With our Chocoholics 5k race just around the corner and with a new sponsor, the following tale by Reece Moles couldn't be more timely. An unusual tale of carb loading if ever these was one.

Chip Timing

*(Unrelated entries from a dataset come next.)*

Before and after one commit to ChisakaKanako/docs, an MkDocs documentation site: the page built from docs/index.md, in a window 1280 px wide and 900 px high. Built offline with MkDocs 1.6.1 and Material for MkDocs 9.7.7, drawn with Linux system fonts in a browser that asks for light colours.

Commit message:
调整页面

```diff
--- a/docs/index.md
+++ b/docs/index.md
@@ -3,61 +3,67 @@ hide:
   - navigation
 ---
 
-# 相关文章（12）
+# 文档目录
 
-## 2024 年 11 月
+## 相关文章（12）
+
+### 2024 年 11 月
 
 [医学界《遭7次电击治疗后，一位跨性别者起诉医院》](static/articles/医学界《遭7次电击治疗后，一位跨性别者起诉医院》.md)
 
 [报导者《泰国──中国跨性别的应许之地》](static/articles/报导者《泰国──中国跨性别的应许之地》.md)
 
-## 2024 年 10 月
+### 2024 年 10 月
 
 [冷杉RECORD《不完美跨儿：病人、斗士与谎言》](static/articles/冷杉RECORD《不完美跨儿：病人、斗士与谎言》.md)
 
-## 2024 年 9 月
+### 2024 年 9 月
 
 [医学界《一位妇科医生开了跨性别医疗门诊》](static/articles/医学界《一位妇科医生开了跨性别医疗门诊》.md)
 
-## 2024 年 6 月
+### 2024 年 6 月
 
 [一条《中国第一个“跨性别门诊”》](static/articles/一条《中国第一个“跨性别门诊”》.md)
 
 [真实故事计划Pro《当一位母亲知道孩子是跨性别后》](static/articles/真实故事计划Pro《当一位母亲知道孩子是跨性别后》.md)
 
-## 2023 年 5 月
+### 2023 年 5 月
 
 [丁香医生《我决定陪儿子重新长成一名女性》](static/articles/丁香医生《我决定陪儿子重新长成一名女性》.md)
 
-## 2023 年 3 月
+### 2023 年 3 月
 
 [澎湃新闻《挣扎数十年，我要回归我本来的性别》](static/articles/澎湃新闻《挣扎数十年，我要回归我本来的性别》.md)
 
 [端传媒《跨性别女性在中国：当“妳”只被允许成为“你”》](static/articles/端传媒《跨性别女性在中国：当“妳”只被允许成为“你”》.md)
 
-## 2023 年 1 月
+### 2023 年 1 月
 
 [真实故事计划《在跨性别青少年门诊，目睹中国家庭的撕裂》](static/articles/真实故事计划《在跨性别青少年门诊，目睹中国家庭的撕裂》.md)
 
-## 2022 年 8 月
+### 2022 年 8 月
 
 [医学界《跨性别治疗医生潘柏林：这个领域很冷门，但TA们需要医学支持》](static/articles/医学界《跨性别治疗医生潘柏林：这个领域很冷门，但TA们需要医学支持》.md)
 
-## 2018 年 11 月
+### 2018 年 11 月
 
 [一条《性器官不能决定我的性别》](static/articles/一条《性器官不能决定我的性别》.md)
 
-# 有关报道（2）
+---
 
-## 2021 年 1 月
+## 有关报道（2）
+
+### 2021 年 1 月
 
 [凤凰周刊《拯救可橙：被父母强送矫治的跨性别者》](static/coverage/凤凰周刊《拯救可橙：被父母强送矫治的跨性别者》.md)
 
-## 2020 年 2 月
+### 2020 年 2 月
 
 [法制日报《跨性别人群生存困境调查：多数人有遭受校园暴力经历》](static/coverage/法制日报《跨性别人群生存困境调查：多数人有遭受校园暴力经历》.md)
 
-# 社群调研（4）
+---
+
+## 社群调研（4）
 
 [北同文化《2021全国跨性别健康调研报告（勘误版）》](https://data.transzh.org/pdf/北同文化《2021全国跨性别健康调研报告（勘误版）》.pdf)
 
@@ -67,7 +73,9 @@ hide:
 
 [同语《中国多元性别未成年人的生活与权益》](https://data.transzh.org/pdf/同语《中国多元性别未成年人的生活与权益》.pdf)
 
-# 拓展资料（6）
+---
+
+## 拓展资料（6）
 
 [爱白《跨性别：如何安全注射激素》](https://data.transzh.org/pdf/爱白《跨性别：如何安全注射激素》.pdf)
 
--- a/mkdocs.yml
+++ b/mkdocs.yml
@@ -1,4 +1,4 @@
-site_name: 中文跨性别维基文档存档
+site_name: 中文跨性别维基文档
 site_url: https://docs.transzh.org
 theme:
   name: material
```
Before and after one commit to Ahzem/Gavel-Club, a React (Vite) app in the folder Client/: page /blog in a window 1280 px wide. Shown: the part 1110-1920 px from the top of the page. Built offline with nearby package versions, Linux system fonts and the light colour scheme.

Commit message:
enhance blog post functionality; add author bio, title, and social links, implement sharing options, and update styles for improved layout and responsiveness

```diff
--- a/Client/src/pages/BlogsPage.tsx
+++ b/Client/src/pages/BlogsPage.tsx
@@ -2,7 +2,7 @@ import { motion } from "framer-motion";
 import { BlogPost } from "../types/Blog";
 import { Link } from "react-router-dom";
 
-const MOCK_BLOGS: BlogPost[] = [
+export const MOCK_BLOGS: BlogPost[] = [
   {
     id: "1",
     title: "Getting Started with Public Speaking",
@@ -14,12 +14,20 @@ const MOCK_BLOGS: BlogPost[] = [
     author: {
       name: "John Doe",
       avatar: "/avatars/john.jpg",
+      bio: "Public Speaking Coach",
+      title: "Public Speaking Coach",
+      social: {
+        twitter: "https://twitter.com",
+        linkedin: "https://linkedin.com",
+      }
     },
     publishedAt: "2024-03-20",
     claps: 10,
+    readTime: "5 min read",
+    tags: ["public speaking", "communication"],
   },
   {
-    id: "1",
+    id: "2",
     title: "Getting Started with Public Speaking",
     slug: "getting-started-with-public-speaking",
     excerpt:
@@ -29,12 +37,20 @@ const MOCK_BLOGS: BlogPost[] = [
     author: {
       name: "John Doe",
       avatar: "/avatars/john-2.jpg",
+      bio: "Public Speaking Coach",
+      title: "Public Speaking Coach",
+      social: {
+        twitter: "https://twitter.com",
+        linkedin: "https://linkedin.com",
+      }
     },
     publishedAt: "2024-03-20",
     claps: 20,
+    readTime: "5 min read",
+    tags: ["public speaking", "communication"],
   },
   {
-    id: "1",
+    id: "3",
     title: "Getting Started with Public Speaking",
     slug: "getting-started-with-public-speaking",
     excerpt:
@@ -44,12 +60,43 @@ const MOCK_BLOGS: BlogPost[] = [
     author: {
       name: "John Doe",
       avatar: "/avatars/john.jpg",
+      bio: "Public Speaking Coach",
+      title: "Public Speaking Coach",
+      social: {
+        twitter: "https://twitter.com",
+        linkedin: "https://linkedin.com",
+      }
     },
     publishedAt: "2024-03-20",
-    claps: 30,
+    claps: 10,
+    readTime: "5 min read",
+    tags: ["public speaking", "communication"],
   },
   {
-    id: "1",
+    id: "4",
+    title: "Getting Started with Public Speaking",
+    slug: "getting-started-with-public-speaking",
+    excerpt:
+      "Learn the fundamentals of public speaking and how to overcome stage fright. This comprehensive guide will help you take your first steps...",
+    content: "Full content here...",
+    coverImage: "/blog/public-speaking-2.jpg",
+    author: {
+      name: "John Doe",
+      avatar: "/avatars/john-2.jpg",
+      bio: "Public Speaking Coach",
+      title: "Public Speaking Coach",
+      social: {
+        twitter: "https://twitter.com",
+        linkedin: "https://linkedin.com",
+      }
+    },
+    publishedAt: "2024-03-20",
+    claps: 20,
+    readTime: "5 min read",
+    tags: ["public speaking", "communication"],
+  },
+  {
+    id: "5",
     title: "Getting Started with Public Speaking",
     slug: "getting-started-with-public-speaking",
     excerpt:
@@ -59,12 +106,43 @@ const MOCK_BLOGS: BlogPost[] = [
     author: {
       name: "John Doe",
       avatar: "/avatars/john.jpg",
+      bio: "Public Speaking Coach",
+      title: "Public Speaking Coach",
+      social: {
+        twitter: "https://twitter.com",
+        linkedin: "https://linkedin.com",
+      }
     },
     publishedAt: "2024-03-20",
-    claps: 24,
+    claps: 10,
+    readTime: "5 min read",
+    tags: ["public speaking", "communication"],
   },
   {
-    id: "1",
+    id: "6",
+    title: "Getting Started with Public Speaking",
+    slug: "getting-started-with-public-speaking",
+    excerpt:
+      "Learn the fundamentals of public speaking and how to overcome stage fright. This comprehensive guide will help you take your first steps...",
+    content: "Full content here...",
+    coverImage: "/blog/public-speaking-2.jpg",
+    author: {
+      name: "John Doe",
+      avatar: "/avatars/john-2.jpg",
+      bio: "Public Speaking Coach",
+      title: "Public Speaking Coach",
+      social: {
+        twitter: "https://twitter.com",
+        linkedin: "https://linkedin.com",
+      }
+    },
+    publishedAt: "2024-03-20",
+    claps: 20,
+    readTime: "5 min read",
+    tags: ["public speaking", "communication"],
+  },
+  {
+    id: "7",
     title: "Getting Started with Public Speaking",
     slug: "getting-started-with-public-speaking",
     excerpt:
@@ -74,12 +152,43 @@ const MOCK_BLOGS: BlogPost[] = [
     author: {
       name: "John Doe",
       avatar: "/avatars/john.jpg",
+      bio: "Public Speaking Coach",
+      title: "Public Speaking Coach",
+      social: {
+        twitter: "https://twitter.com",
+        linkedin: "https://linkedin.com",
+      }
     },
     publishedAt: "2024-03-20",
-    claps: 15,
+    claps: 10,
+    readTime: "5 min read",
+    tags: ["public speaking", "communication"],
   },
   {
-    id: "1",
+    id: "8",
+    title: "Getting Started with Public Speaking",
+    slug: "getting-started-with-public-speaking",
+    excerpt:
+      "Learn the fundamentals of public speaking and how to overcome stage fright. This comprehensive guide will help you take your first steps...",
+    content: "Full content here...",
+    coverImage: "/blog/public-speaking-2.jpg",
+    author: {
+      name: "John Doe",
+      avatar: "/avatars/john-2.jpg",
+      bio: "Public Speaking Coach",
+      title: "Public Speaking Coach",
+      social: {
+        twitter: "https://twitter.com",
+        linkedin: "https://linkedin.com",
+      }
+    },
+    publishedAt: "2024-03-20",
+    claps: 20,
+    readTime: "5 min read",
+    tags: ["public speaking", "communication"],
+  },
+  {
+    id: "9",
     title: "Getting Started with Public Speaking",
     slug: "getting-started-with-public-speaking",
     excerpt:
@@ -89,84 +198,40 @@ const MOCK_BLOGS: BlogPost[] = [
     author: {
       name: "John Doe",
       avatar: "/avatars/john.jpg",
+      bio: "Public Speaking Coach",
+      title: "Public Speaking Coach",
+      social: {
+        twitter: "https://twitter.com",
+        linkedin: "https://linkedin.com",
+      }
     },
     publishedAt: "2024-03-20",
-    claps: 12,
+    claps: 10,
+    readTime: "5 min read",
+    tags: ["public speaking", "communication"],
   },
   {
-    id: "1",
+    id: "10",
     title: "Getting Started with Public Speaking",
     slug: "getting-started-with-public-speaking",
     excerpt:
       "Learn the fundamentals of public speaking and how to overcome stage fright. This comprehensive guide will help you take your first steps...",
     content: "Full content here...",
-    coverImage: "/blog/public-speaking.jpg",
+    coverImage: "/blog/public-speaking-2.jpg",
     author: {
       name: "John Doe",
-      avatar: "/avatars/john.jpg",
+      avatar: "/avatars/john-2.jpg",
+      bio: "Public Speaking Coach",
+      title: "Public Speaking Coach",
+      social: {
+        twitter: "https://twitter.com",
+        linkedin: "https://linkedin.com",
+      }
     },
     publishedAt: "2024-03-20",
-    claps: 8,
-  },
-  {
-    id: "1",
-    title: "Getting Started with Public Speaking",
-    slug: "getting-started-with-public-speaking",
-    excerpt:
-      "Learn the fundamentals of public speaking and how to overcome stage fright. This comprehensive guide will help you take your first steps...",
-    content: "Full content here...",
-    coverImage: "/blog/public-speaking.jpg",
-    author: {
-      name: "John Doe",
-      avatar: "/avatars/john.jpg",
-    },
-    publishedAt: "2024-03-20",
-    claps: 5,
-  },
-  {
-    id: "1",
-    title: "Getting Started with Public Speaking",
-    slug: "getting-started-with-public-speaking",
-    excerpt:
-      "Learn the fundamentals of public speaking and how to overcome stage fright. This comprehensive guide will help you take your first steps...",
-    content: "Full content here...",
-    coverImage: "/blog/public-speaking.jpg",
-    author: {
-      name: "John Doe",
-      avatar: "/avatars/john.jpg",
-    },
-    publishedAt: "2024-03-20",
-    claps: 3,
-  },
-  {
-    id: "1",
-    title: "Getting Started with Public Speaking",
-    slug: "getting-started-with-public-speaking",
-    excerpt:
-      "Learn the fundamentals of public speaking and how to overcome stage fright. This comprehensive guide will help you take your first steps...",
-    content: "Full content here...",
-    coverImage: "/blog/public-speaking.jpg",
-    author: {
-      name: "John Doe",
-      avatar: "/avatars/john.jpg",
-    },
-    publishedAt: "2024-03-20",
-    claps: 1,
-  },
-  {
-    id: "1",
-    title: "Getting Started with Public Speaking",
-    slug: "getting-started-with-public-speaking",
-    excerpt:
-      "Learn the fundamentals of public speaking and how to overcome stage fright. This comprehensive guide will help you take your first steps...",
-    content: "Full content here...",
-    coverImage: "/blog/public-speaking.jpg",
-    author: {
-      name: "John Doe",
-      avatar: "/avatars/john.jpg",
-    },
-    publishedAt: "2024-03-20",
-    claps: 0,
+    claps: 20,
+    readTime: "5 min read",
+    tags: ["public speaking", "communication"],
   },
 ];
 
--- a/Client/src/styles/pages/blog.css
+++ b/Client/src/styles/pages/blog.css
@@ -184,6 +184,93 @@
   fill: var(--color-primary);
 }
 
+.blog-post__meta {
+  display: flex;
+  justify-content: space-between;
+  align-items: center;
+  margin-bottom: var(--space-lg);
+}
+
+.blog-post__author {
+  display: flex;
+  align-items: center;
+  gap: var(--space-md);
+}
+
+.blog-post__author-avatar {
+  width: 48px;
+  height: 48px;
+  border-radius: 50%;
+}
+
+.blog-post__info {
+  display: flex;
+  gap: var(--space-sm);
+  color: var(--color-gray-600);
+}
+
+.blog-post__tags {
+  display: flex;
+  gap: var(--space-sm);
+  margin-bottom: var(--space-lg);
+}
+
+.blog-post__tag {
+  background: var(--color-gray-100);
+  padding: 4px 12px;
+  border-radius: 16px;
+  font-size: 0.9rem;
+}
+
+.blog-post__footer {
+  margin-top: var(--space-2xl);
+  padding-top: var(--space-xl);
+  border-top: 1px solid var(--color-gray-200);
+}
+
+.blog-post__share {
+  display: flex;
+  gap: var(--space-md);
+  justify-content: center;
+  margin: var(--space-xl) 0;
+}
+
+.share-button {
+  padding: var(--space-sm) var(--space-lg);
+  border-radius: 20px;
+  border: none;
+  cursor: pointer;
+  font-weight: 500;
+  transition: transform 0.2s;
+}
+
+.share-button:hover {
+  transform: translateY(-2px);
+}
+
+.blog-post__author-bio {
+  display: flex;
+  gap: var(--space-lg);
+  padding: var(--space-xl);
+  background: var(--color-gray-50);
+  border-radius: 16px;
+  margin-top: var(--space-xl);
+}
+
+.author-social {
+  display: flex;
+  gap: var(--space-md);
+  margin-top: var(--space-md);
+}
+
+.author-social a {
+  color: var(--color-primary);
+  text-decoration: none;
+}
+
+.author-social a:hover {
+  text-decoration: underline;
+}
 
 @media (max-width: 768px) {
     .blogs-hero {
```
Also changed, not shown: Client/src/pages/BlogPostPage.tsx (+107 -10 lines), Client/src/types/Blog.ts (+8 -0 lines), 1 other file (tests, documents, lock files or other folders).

“The words diet and nutrition regularly crop up in the lives of athletes at any level and is widely accepted to affect performance.

 

The following tale puts a different slant on things. It dates back a good few years to the days where those involved, myself included, were all considered ‘young athletes’.

 

It was a Wednesday night at the heart of the dreaded “winter training”. This particular night was so cold that the track was not an option. In fact ice skates would have been more suitable than spikes! So the contingency plan was put in place - hill reps up the nearest significant incline (Treowen Hill). Now for pure track sprinters such as myself and my comrades Matt Toms and Jordan Cook, running up any incline was never likely to inspire us, let alone one which could affectionately be termed a ‘damn big hill’ (that was in my pre-cross country days. Now I realise that Treowen Hill could be considered flat).

 

Despite protestations and pleas for a warmer back up plan, we three sprinters prepared for the short trek to Treowen base camp. It was at this point Matt had the idea that if we weren’t using the track then there was no need to pay for it and who in their right mind would pay money to be made to run up Treowen in the cold!? No, those subs could be more wisely invested and so it proved to be.

 

The trek to base camp rather conveniently took us past Garth Owen Chippie. The promise of warmth and sustenance on a night such as this and with some unexpected money in our pockets was not an opportunity that we were going to pass up. We had enough in the collective pot for two regular portions of chips. Perfect, we mused, quick carb-load pre-hill reps, and energy replenishment would no doubt be needed after, win-win situation.

 

As we arrived at base camp we were met with a variety of reactions ranging from looks of amusement, repulsion and jealousy (athletes) and surprise (coaching staff). Martin Copus stated that he did not wish to see these chips making a repeat appearance. Now making an athlete sick from training is almost a badge of honour - just ask Mr Peters for list of his many ‘victims’ - and with hill reps being notoriously tough the three of us had become firm favourites to be added to that list, assuming you could find anyone to give you odds.

 

10 x 30 second hill sprints were to be negotiated. Reps 1 to 5 passed with no sign of a second sighting of chips for Martin. Our confidence grew, as did the effort we put into every subsequent rep culminating in maximum effort for the last two. Walking back down the walk back down the hill we were as contented and smug as we could be in the immediate aftermath of such a hard session. The coaches looked on, reluctantly impressed and with a degree of disappointment, an opportunity missed to add our names the ‘list’. Celebratory chips were in order!

 

The moral of the story is that mixing chips and training can work, but do so at your own risk! What’s more, Garth Owen Chippie is now an official race sponsor for the club. I’d like to think that this tale was the establishing of contact. Wishful thinking!"

 

- Reece Moles

 

Read further Runners Tales :-

 

 

"Three Amigos on Tour"

 

"The Adoring Public"

 

"I've got to be honest, I'm not a dog person"

 

"A funny thing happened on the way to the Finish"